_TASK STATEMENT_.
Scan the records for the string "html", then copy each line that has it.

_RECORDS FOR THIS EXERCISE_.
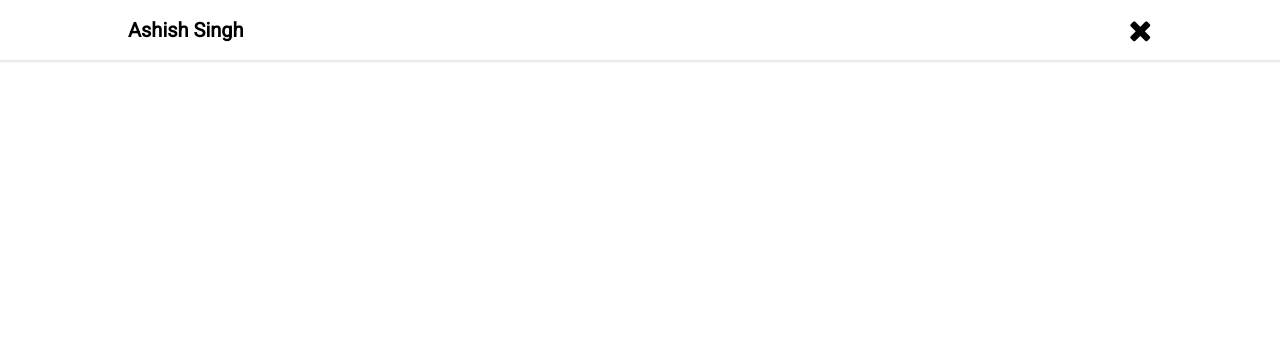
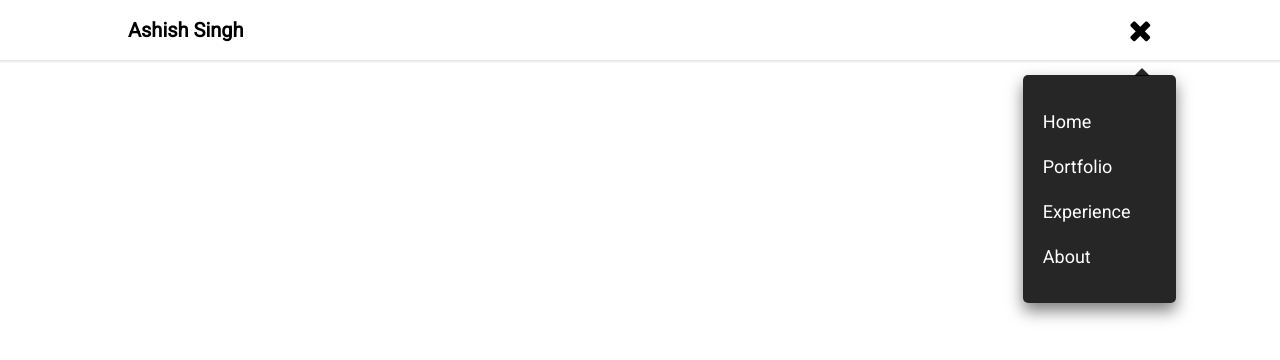
Before and after one commit to ashishsingh-06/resume, a React (Create React App) app: page / in a window 1280 px wide. Shown: the top 360 px of the page. Built offline with nearby package versions, Linux system fonts and the light colour scheme.

Commit message:
Added Menu Items

```diff
--- a/package.json
+++ b/package.json
@@ -6,6 +6,7 @@
     "@testing-library/jest-dom": "^5.16.5",
     "@testing-library/react": "^13.4.0",
     "@testing-library/user-event": "^13.5.0",
+    "framer-motion": "^10.10.0",
     "react": "^18.2.0",
     "react-dom": "^18.2.0",
     "react-scripts": "5.0.1",
--- a/src/App.css
+++ b/src/App.css
@@ -7,6 +7,10 @@
 
 a {
   text-decoration: none;
+}
+
+ul {
+  list-style-type: none;
 }
 
 .container {
--- a/src/components/Header/Header.js
+++ b/src/components/Header/Header.js
@@ -1,5 +1,16 @@
-import React, { useState } from "react";
+import React, { useEffect, useState } from "react";
+import { motion } from "framer-motion";
 import './Header.scss';
+
+const itemVariants = {
+    open: {
+      opacity: 1,
+      y: 0,
+      transition: {type: "spring", stiffness: 300, damping: 24 }
+    },
+    closed: { opacity: 0, y: -20, transition: { duration: 0.2 } }
+  };
+
 const Header = (props) => {
 
     const [showMenu, setShowMenu] = useState(true);
@@ -11,10 +22,43 @@ const Header = (props) => {
     return (
         <div className="header">
             <div className="container">
+                {/* change brand to AS insde a div like a logo */}
                 <a className="brand">Ashish Singh</a>
                 <div className="menu">
                     <i className={`menu-icon fa fa-times ${showMenu ? 'show-element' : 'hide-element'}`} onClick={handleMenuClick}></i>
                     <i className={`menu-icon fa fa-bars ${!showMenu ? 'show-element' : 'hide-element'}`} onClick={handleMenuClick}></i>
+                    <motion.nav
+                        // variants={{
+                        //     open: {
+                        //       clipPath: "circle(0% 0% 0% 0% round 0px)",
+                        //       transition: {
+                        //         type: "spring",
+                        //         bounce: 0,
+                        //         duration: 0.7,
+                        //         delayChildren: 0.3,
+                        //         staggerChildren: 0.05
+                        //       }
+                        //     },
+                        //     closed: {
+                        //       clipPath: "circle(10% 50% 90% 50% round 10px)",
+                        //       transition: {
+                        //         type: "spring",
+                        //         bounce: 0,
+                        //         duration: 0.3
+                        //       }
+                        //     }
+                        //   }}
+                        variants={itemVariants}
+                        animate={showMenu ? "open" : "closed"}
+                        className={`nav`}>
+                        <motion.ul
+                            className="nav-list">
+                            <motion.li variants={itemVariants} className="nav-list-item"><a>Home</a></motion.li>
+                            <motion.li variants={itemVariants} className="nav-list-item"><a>Portfolio</a></motion.li>
+                            <motion.li variants={itemVariants} className="nav-list-item"><a>Experience</a></motion.li>
+                            <motion.li variants={itemVariants} className="nav-list-item"><a>About</a></motion.li>
+                        </motion.ul>
+                    </motion.nav>
                 </div>
             </div>
         </div>
--- a/src/components/Header/Header.scss
+++ b/src/components/Header/Header.scss
@@ -15,10 +15,51 @@
     }
 
     .menu {
+        position: relative;
         cursor: pointer;
-
         .menu-icon {
             font-size: 30px;
         }
     }
+
+    .nav {
+        position: absolute;
+        top: 200%;
+        right: -100%;
+        background-color: rgba(0,0,0,.85);
+        border-radius: 5px;
+        padding: 20px 0;
+        box-shadow: 0 8px 16px 0 rgba(0,0,0,.5);
+
+        .nav-list {
+            &::before{
+                content: '';
+                position: absolute;
+                top: -3%;
+                right: 17%;
+                width: 0;
+                height: 0;
+                border-left: 8px solid transparent;
+                border-right: 8px solid transparent;
+                border-bottom: 8px solid rgba(0,0,0,.85);
+            }
+        }
+
+        .nav-list-item {
+            padding: 8px 45px 8px 20px;
+            margin: 8px 0px;
+            color: white;
+
+            a {
+                display: inline-block;
+                font-size: 18px;
+                transform: translateX(0);
+                transition: transform 0.2s ease-in;
+
+                &:hover{
+                    transform: translateX(6px);
+                }
+            }
+        }
+    }
 }
```
Also changed, not shown: 1 other file (tests, documents, lock files or other folders).
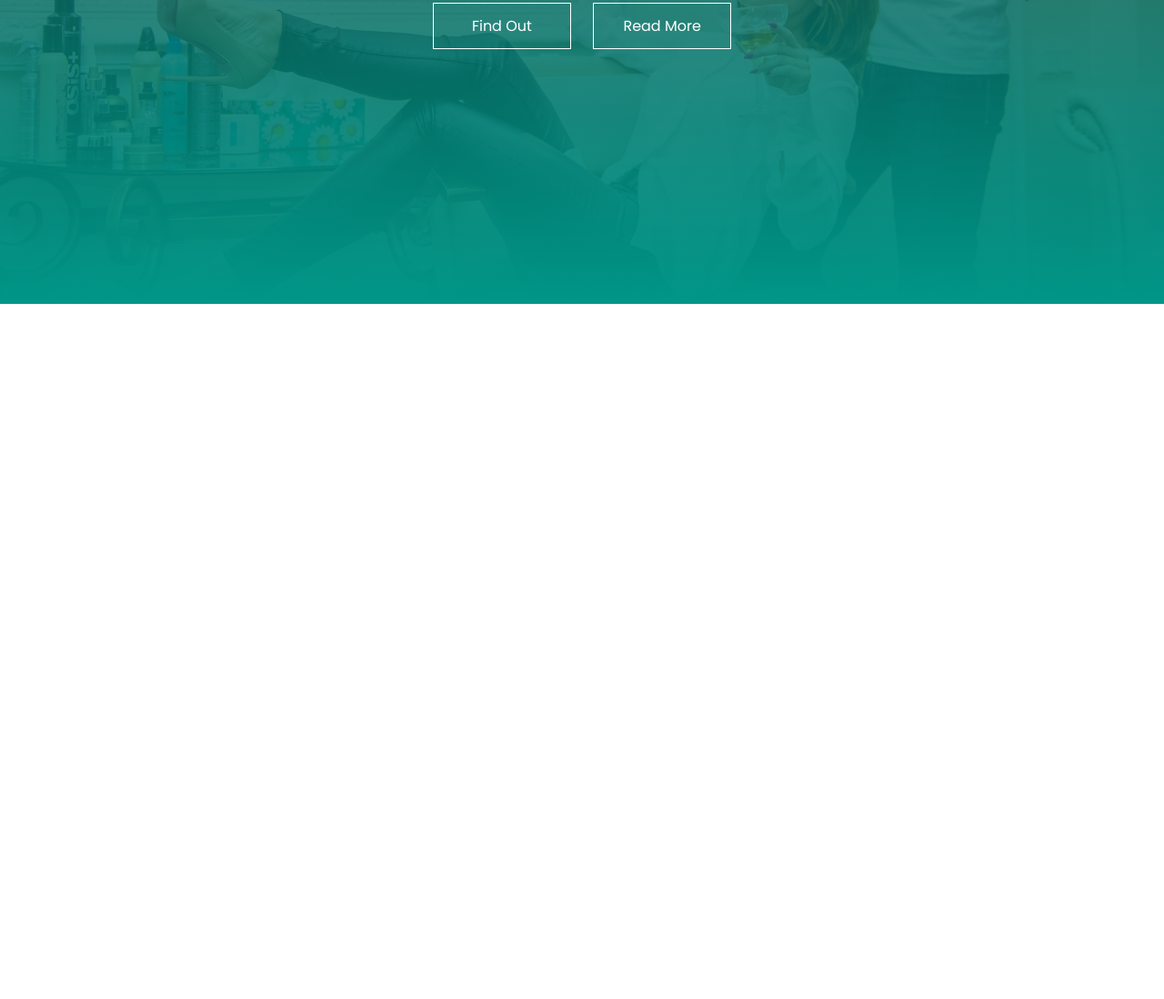
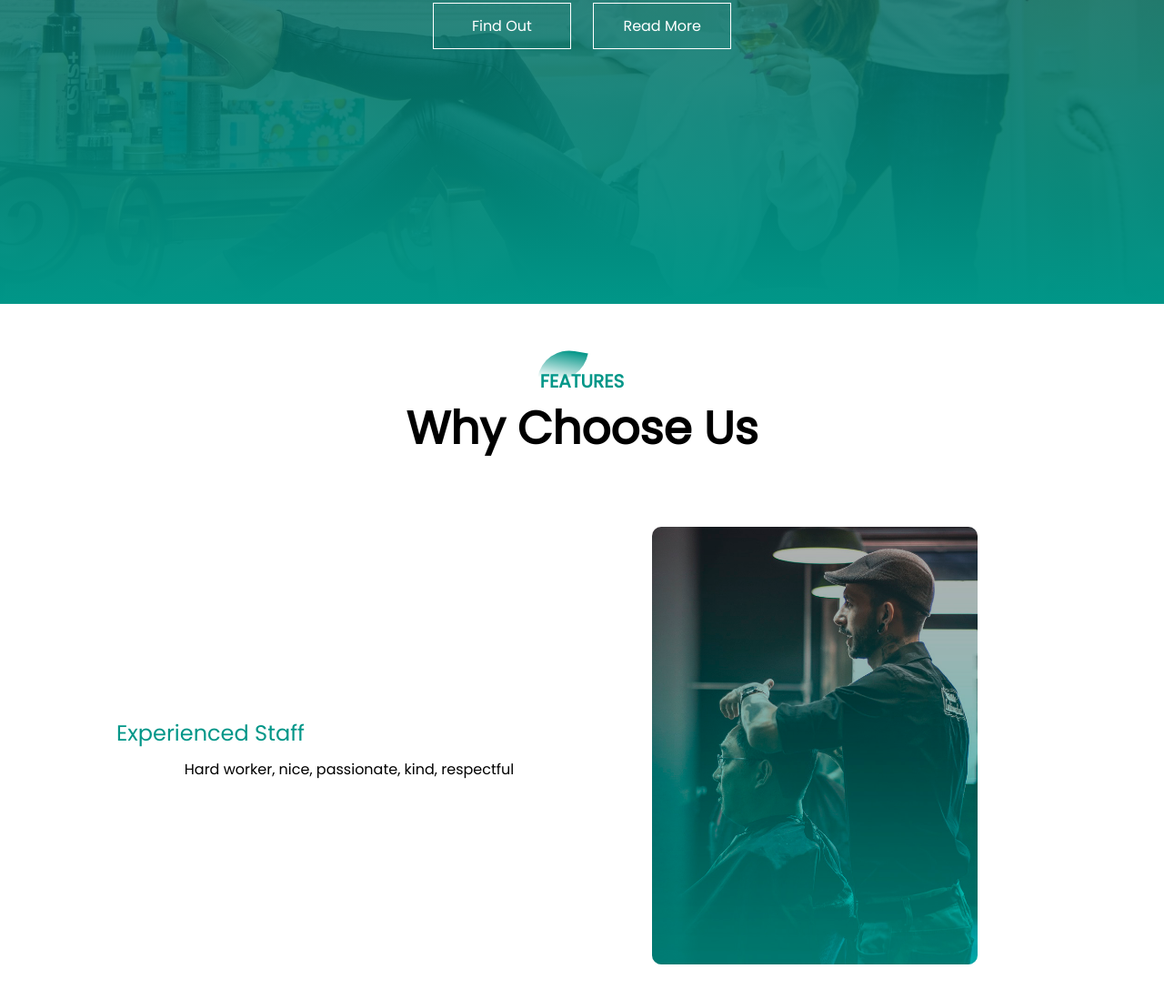
Before and after one commit to chikos96/barber-shop, a plain HTML site: page index.html in a window 1280 px wide. Shown: the part 466-1564 px from the top of the page at 91% size. Before the commit the page ends 800 px from the top, so only its background shows below. Drawn offline with Linux system fonts and the light colour scheme.

Commit message:
adding features

```diff
--- a/index.html
+++ b/index.html
@@ -5,6 +5,7 @@
     <meta name="viewport" content="width=device-width, initial-scale=1.0">
     <title>Barber Shop Website - Tinashe Chikowore</title>
     <link rel="stylesheet" href="style.css">
+    <meta name="viewport" content="width=device-width, initial-scale=1" >
     <link href="https://fonts.googleapis.com/css2?family=Kaushan+Script&family=Poppins&display=swap" rel="stylesheet">
 </head>
 <body>
@@ -36,6 +37,29 @@
     <img src="images/menu.png" id="menu">
 </div>
 
+<!--Features-->
+
+<section id="feature">
+<div class="title-text">
+    <p>FEATURES</p>
+    <h1>Why Choose Us</h1>
+</div>
+<div class="feature-box">
+    <div class="features">
+        <h1>Experienced Staff</h1>
+        <div class="features-desc">
+            <div class="feature-icon"></div>
+            <div class="feature-text">
+                <p>Hard worker, nice, passionate, kind, respectful</p>
+            </div>
+        </div>
+    </div>
+    <div class="features-img">
+        <img src="images/barber-man.jpg">
+    </div>
+</div>
+</section>
+
 <script>
     var menuBtn = document.getElementById("menuBtn")
     var sideNav = document.getElementById("sideNav")
--- a/style.css
+++ b/style.css
@@ -92,3 +92,78 @@ nav ul li a{
     width: 20px;
     margin-top: 15px;
 }
+@media screen and (max-width: 770px){
+    .banner-text h1{
+        font-size: 44px;
+    }
+    .banner-text a{
+        display: block;
+        margin: 20px auto;
+    }
+}
+
+/*--Features--*/
+
+#feature{
+    width: 100%;
+    padding: 70px 0;
+}
+.title-text{
+    text-align: center;
+    padding-bottom: 70px;
+}
+.title-text p{
+    margin: auto;
+    font-size: 20px;
+    color: #009688;
+    font-weight: bold;
+    position: relative;
+    z-index: 1;
+    display: inline-block;
+}
+.title-text p::after{
+    content: '';
+    width: 50px;
+    height: 35px;
+    background: linear-gradient(#019587, #fff);
+    position: absolute;
+    top: -20px;
+    left: 0;
+    z-index: -1;
+    transform: rotate(10deg);
+    border-top-left-radius: 35px;
+    border-bottom-right-radius: 35px;
+}
+.title-text h1{
+    font-size: 50px;
+}
+.feature-box{
+    width: 80%;
+    margin: auto;
+    display: flex;
+    flex-wrap: wrap;
+    align-items: center;
+    text-align: center;
+}
+.features{
+    flex-basis: 50%;
+}
+.features-img{
+    flex-basis: 50%;
+    margin: auto;
+}
+.features-img img{
+    width: 70%;
+    border-radius: 10px;
+}
+.features h1{
+    text-align: left;
+    margin-bottom: 10px;
+    font-weight: 100;
+    color: #009688;
+}
+.feature-desc{
+    display: flex;
+    align-items: center;
+    margin-bottom: 40px;
+}
```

_OUTPUT OF THE TASK_.
Before and after one commit to chikos96/barber-shop, a plain HTML site: page index.html in a window 1280 px wide. Shown: the part 466-1564 px from the top of the page at 91% size. Before the commit the page ends 800 px from the top, so only its background shows below. Drawn offline with Linux system fonts and the light colour scheme.
--- a/index.html
+++ b/index.html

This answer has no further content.